The best way to accomplish this is to actually not allow his antics to affect me. Find creative ways to work around frustrations and don’t let my emotions get out of hand.

Emotional detachment

As much as I love my children, I have come to realize that in some situations I can do a better job of parenting when I am emotionally detached. Lying in bed with my girls, reading a book to them and singing bedtime songs is a great time to be fully emotionally engaged. When I am dealing with a defiant child, though, I need to learn to set aside the emotions.

I found a valuable tool to aid in emotional detachment in another book that I read recently: Outlaw by Ted Dekker. One of the many paradigm shifts I gained from this gem of a book is the concept of “costumes”.

In a nut shell, the concept is that the various roles that I play in life can be considered costumes that I put on and take off in a dramatic production. If my emotions are overwhelming my ability to think analytically about a situation, parenting or otherwise, then I can ask myself, “What role am I playing now? What can I do to better fulfill this role?”

I believe that I have been able to improve my parenting ability by imagining that I am a performer in a play, acting in the role of a father. I may not be the best father ever, but I can portray a pretty good dad when it’s required of me.

Be the adult

I want Jacob to grow in maturity, but how can I expect him to do that if the only model that I’m giving him is an adult who explodes at his antics, bristles at his disrespectful remarks, and always has to get the last word in?

I’ll conclude with a story. Recently I explained to Jacob that his behavior implies that he considers his own desires to be more important than those of others. He confirmed to me, “Yes, Dad, my own happiness is more important than other peoples’ happiness.”

So I proposed that I should live my own life to please myself, and never do anything that Jacob wanted. He readily agreed. “I think that’s a great idea, Dad.” How could I respond to that? I was tempted to give him exactly what he asked for.

Instead, I told him that I wouldn’t go through with the plan for two reasons: 1) It would be a lie. I do care about Jacob’s happiness. 2) I want him to learn unselfish behavior, and I can’t expect him to learn if I’m behaving selfishly towards him.

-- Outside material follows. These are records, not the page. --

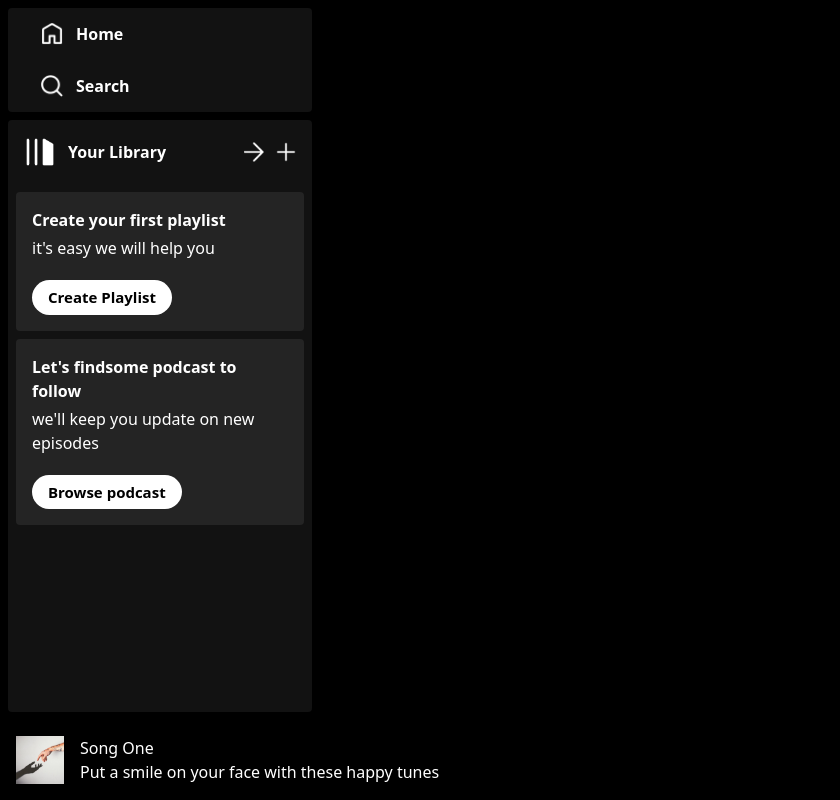
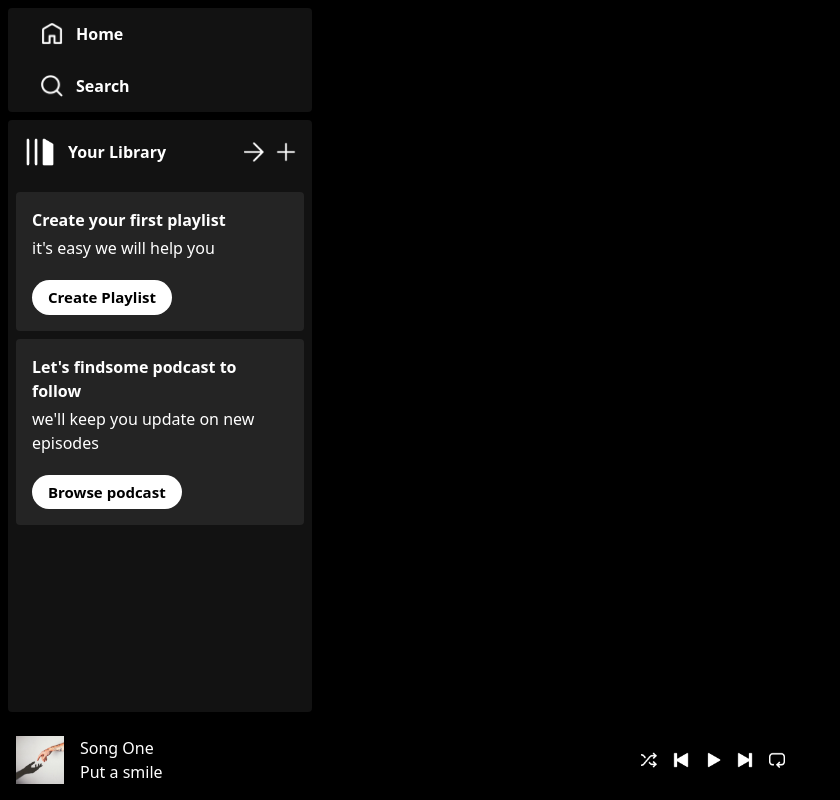
Before and after one commit to MenukaSankalpa/Project-47, a React (Vite) app in the folder spotify-clone/: page / in a window 1280 px wide. Shown: the whole page, without its empty margins (0-840 px from the left). Built offline with nearby package versions, Linux system fonts and the light colour scheme.

Commit message:
Player.jsx update

```diff
--- a/spotify-clone/src/components/Player.jsx
+++ b/spotify-clone/src/components/Player.jsx
@@ -1,14 +1,25 @@
 import React from 'react'
 import { songsData } from '../assets/assets'
+import { assets } from '../assets/assets';
+
 
 const Player = () => {
   return (
     <div className='h-[10%] bg-black flex justify-between items-center text-white px-4'>
         <div className='hidden lg:flex items-center gap-4'>
-            <img className='w-12' src={songsData[0].image} alt=''/>
+            <img className='w-12' src={songsData[0].image} alt=""/>
             <div>
                 <p>{songsData[0].name}</p>
-                <p>{songsData[0].desc}</p>
+                <p>{songsData[0].desc.slice(0,12)}</p>
+            </div>
+        </div>
+        <div className='flex flex-col items-center gap-1 m-auto'>
+            <div className='flex gap-4'>
+                <img className='w-4 cursor-pointer' src={assets.shuffle_icon} alt=""/>
+                <img className='w-4 cursor-pointer' src={assets.prev_icon} alt=""/>
+                <img className='w-4 cursor-pointer' src={assets.play_icon} alt=""/>
+                <img className='w-4 cursor-pointer' src={assets.next_icon} alt=""/>
+                <img className='w-4 cursor-pointer' src={assets.loop_icon} alt=""/>
             </div>
         </div>
     </div>
```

Jacob seemed to get the message. Only time will tell if it actually sinks in. I don’t know yet how successful my new strategies will be. I’ve only been practicing for a few weeks, and I haven’t seen any marked changes in his behavior.

I have noticed changes in myself, though. I am less cranky and sullen. I am more optimistic. I am more satisfied in my performance as a father and as a husband. I feel that I am in a good place now, and I am grateful.

– danBhentschel